LUST Site Closure Case Study

2018-03-22T13:14:59-04:00February 2nd, 2016, 05:00am|

Superior Environmental Corp (Superior), on behalf of a confidential Bay County, Michigan automobile dealership, was hired to investigate and close a used oil
underground storage tank (UST) release at the car dealership, originally reported in 1997.

The following remedial actions were performed:

  • On September 29, 1997, two 1,000 gallon steel UST systems were removed from the ground.
  • On December 2 and 3, 1998, approximately 394 cubic yards of impacted soil was excavated from the UST basins.
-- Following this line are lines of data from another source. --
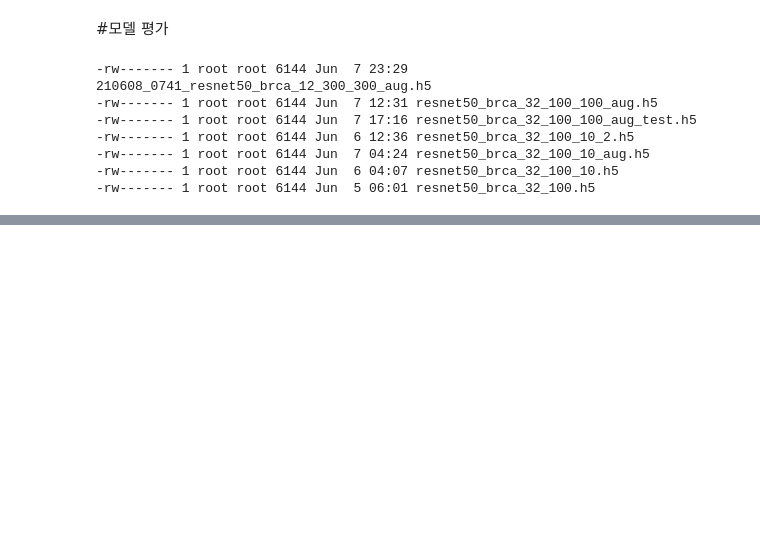
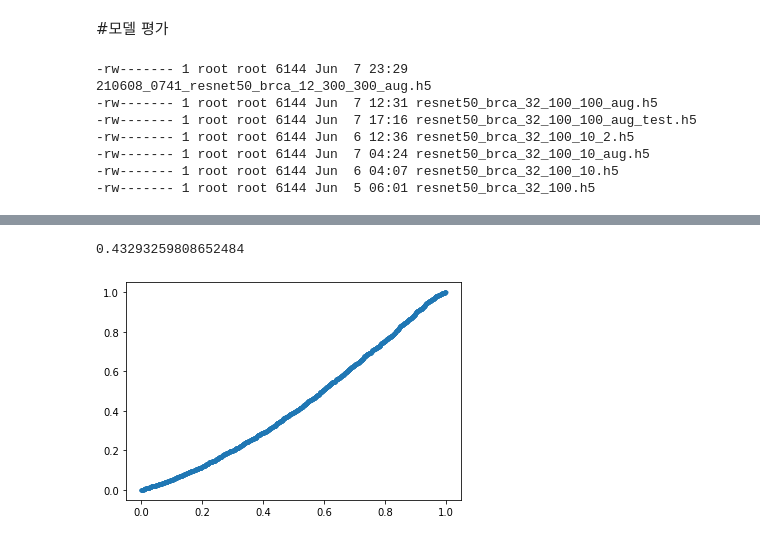
Before and after one commit to BrotherKim/KAIST_CODE, a Jupyter notebook: SEP592/BK_resnet50_BRCA_classification_32_ROC.ipynb, the cells around one changed output, grey strips where cells are left out. Drawn from its saved outputs; the diff is of its cells as text; code cells hidden in the pictures; blank space fills up the shorter version.

```diff
--- a/SEP592/BK_resnet50_BRCA_classification_32_ROC.ipynb
+++ b/SEP592/BK_resnet50_BRCA_classification_32_ROC.ipynb
@@ -414,3 +411,14 @@ print(auc_pred)
+# %%
+from sklearn.metrics import roc_curve, auc
+from matplotlib import pyplot as plt
+
+nn_fpr, nn_tpr, nn_th = roc_curve(testGen.classes, testprediction[:,1])
+auc_pred = auc(nn_fpr, nn_tpr)
+plt.plot(nn_fpr, nn_tpr, marker='.', label='test')
+print(auc_pred)
+# %% [output]
+0.43293259808652484
+[figure, added]
 # %%
 len(testGen.labels)
 #for i in range(100):
```
Also changed, not shown: parts of 17 cells of this notebook.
However, after the excavation, the site still contained soil and groundwater contamination, and used oil (LNAPL) was present in the soil and at several groundwater monitoring well locations. At the time (1998), the site could not be closed under existing Michigan Department of Environmental Quality (MDEQ) guidelines as the LNAPL impacts extended under the site building and there appeared to be few economical options for cleaning up and closing the site. To complicate things further, a wetland exists downgradient of the release, and multiple easements are present throughout the property. Theproject seemed to be at a standstill.

However, in 2014, the site was re-evaluated in light of the 2012 Amendments to Part 213 of the Natural Resources and Environmental Protection Act, 1994 PA 451, as amended (NREPA) and the relatively new (2013 and 2014) guidance documents from the MDEQ. The new guidance documents now allow sites with existing contamination and LNAPL that were not suitable for closure previously to pursue closure through a risk based corrective action (RBCA) process.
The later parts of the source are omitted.